“We are thrilled by this opportunity,” Saez said. “Your city has a reputation of being a very beautiful place, and also an enthusiastic and active artistic city, so we’re very happy about that.”
The company was born out of the three co-founders’ dissatisfaction with their country’s then-current contemporary dance movement, Sáez explained.
Both Delgado and Carrazana left Danza Contemporanea de Cuba to search for other artistic opportunities – Delgado specifically wanted to explore choreographing his own works. Sáez, not a dancer himself, but head of the performing arts program for the Ludwig Foundation of Cuba, was interested in narrowing the “dramatic gap” between the expectations of Cuba’s professional dancers and the level of choreography available in the country.
Malpaso Dance Company became a repertory company and connected itself to the “best of international dance.”
“We wanted, through the work of the company, (and by) inviting to Havana, to our studio, dominant international choreographers, to encourage the emerging Cuban choreographers to improve their standards, to learn (through) work-shopping, sharing with those prominent artists, dancers from around the world,” Sáez said. “This is one of the main missions of the company.”
“I think it has been paying off,” he went on to say. “Nowadays, we don’t have only have one home choreographer Osnel Delgado … now (our) own dancers from the company are starting to choreograph and develop their interesting work.”
Working with people from other parts of the world, Sáez added, allows the company to expand understanding of Cuba and its culture.
The company’s Santa Fe program features work by Delgado, as well as two international choreographers.

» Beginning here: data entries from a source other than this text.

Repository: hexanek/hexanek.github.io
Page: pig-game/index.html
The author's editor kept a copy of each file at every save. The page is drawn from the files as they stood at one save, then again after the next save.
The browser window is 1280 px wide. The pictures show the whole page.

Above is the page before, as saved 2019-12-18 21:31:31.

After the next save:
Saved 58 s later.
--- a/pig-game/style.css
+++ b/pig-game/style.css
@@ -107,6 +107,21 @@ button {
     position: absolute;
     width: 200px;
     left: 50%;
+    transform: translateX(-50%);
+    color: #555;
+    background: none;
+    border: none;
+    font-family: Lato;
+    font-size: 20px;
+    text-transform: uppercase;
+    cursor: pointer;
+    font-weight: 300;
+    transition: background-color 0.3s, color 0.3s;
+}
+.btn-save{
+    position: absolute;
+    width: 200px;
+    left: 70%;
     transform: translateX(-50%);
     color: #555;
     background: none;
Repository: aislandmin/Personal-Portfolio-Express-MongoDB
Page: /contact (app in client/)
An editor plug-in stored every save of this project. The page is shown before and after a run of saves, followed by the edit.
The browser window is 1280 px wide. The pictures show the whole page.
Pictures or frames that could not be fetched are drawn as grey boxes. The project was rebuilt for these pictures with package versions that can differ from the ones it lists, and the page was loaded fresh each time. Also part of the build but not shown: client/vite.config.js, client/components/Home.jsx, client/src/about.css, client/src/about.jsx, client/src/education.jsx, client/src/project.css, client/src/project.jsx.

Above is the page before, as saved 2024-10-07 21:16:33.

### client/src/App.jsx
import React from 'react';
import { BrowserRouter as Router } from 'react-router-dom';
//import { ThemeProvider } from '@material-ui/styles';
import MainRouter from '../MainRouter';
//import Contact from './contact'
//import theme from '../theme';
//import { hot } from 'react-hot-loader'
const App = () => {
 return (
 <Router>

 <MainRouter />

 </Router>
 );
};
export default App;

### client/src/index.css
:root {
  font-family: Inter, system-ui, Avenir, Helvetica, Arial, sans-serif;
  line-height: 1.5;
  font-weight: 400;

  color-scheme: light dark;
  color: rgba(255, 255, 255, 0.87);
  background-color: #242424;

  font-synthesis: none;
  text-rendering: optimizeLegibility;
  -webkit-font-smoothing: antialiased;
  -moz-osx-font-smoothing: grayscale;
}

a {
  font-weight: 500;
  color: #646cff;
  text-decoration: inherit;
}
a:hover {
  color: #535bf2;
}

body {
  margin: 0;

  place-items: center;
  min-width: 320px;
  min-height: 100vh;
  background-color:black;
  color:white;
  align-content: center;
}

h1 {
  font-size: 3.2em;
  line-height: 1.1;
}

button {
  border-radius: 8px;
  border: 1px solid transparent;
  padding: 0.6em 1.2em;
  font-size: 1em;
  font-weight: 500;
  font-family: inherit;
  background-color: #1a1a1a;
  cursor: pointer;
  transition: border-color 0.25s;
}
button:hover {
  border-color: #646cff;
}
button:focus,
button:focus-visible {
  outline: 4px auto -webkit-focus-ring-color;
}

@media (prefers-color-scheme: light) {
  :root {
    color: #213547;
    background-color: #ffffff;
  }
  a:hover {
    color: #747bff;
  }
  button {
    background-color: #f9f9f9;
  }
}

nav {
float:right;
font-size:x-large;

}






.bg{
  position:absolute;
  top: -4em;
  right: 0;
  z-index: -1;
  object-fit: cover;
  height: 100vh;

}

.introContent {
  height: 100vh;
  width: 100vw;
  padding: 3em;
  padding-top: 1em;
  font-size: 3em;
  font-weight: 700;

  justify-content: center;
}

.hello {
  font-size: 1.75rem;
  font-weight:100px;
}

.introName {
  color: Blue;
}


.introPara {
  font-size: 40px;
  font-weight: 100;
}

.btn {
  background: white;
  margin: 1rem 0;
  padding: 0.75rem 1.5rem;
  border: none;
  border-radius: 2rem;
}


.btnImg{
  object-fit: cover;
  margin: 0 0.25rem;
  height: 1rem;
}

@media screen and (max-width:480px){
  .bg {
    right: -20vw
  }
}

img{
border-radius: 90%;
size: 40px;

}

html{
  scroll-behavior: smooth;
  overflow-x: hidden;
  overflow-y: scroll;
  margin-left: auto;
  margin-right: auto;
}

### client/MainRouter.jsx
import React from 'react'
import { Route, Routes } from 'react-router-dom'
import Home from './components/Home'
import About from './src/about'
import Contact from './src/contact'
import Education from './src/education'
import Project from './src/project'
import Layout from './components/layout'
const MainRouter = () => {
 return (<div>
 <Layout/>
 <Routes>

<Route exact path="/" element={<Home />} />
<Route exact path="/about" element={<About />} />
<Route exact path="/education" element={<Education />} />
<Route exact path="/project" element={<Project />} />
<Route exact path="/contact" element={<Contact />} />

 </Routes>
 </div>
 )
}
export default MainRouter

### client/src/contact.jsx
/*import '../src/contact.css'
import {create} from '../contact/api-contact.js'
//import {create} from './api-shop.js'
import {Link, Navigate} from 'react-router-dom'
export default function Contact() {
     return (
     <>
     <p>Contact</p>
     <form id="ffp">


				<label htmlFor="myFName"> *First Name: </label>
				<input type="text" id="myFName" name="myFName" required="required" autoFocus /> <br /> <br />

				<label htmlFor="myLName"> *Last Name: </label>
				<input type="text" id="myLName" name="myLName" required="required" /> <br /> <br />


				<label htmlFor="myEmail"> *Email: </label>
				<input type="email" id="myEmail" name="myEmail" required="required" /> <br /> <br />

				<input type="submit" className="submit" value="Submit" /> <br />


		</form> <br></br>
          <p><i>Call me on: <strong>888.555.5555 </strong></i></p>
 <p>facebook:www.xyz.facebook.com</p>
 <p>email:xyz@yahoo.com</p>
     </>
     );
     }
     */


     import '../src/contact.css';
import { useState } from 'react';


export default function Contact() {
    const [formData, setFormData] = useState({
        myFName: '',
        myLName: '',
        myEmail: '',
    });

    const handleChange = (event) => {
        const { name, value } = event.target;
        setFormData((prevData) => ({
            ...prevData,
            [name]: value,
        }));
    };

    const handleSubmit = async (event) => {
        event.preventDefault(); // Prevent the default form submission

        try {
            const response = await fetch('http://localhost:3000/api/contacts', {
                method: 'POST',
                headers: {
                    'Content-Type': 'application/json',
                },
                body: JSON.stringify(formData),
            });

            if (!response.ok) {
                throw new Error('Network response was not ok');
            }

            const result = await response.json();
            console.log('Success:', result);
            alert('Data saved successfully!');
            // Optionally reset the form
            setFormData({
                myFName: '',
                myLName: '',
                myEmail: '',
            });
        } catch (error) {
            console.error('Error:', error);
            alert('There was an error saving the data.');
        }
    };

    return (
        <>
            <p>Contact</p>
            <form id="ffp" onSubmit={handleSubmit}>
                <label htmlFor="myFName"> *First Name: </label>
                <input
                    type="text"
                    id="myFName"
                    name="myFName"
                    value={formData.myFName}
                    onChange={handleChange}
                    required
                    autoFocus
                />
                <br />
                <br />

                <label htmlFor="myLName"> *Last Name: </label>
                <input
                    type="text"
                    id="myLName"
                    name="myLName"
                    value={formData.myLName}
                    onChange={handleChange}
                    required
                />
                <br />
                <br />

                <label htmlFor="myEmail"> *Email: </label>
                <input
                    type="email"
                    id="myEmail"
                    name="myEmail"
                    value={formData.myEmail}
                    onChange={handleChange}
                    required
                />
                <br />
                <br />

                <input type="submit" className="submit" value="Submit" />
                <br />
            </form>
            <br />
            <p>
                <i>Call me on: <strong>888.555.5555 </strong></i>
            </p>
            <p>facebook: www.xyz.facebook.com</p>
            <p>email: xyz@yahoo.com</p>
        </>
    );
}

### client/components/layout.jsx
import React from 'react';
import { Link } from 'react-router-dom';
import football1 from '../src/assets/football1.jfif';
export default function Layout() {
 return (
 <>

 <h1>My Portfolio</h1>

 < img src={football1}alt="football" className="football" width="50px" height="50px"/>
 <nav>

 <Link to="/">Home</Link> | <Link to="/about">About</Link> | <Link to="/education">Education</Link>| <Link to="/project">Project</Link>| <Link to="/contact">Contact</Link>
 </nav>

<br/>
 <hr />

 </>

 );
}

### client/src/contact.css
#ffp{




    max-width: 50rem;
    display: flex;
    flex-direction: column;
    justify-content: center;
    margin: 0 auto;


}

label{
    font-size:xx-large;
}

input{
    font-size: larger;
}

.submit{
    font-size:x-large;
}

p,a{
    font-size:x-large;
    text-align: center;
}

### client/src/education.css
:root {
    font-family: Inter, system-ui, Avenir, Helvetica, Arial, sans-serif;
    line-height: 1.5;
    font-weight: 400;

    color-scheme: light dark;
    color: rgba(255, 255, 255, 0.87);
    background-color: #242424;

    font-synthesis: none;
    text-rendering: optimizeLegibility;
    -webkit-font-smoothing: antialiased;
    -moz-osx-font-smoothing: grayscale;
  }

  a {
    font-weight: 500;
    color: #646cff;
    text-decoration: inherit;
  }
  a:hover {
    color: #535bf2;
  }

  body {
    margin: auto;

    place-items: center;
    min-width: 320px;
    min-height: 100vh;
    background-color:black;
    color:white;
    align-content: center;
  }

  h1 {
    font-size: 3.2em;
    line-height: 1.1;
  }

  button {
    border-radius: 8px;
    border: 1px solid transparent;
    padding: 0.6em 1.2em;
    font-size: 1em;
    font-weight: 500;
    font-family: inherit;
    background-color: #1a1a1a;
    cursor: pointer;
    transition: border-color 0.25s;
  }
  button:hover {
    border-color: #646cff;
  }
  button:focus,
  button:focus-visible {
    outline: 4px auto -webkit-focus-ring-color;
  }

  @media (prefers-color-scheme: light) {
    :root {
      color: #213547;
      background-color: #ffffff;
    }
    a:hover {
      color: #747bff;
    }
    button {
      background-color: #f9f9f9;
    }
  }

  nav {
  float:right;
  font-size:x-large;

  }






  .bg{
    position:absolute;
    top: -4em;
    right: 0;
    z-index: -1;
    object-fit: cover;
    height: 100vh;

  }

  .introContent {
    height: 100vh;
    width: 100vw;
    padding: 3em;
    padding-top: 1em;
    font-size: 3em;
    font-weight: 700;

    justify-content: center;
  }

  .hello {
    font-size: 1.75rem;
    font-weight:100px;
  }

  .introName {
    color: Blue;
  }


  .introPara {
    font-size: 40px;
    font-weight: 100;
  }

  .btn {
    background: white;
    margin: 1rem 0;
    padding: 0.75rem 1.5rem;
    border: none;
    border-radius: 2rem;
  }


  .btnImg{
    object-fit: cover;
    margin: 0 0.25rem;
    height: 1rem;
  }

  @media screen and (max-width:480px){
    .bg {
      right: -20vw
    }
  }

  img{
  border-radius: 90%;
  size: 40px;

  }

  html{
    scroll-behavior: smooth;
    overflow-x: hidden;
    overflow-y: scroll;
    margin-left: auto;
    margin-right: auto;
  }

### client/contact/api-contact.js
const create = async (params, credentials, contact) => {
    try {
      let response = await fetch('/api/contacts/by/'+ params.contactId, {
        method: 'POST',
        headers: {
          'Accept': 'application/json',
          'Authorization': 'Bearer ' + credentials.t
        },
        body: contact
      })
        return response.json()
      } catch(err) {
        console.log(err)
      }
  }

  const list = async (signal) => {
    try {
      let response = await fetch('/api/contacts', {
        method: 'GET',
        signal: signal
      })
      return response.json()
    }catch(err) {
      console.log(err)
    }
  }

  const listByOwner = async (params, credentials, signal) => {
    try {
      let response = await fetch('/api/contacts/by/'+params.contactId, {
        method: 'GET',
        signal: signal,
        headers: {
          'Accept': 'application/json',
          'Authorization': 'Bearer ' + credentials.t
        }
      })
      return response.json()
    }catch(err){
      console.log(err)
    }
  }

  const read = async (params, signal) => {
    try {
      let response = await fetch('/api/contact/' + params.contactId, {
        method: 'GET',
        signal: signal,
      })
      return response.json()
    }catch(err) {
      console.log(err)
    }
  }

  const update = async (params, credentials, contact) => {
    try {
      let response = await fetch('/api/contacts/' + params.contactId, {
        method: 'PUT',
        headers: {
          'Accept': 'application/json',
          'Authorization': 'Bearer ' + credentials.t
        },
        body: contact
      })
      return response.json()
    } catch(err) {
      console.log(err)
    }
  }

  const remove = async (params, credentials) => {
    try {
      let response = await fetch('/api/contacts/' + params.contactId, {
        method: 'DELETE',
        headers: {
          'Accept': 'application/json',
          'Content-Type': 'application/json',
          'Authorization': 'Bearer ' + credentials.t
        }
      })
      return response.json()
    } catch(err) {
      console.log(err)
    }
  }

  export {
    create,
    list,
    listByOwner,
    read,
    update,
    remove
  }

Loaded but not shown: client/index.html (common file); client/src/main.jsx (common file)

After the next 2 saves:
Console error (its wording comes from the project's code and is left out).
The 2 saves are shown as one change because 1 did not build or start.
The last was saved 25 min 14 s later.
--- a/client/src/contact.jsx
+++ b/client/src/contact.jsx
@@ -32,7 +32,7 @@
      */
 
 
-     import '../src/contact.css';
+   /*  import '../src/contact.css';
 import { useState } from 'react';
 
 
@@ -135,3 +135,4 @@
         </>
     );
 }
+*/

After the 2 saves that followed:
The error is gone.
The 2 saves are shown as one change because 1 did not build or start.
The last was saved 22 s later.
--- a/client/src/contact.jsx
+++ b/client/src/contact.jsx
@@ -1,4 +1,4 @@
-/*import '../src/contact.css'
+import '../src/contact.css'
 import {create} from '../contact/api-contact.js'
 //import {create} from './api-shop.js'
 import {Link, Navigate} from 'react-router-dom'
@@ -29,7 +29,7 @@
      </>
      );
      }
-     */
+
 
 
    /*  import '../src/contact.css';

The first work, created specifically for the company in 2015, is “Indomitable Waltz” by Canadian choreographer Azure Barton. The piece, which Sáez described as a “sophisticated” piece of contemporary work, is a “very intense approach to the human soul under extreme emotional circumstances.”
“It’s not about telling a story; however, I think the audiences could get connected to the piece through some particular situation and actions,” said Sáez.
The next, from Malpaso’s Delgado, is “Ocaso,” which translates as “twilight.” The duet between Delgado and other co-founder Daileidys Carrazan reflects on the day in the life of a couple.
“The complexity of the relationship between the two individuals,” Sáez said. “The different nuances of these profound affections that this couple experience(s).”
The show is rounded out with “Tabula Rasa.” Israeli choreographer Ohad Naharin originally choreographed this piece in 1986.
“But it looks completely contemporary, like it was choreographed just today,” Sáez noted.
Naharin visited the company in Havana and added to the piece, allowing the company to latch onto it in a personal way, said Sáez. The work itself is a metaphor about humanity.
“It’s a very theatrical piece in the sense that there’s a big contrast between the first part of the piece, which is very physically intense, and the second part, which is more reflective and theatrical. So, this work, ‘Tabula Rasa,’ it’s a profound reflection of human beings and humanity, (and) where do we go?”
The Santa Fe program, he said, is a good representation of the company’s diverse repertoire.
“Very different pieces, but in common you have a contemporary vocabulary,” Sáez said. “And I think the three pieces are very well delivered by the dancers who, among the qualities they share, I have to remark on their versatility.”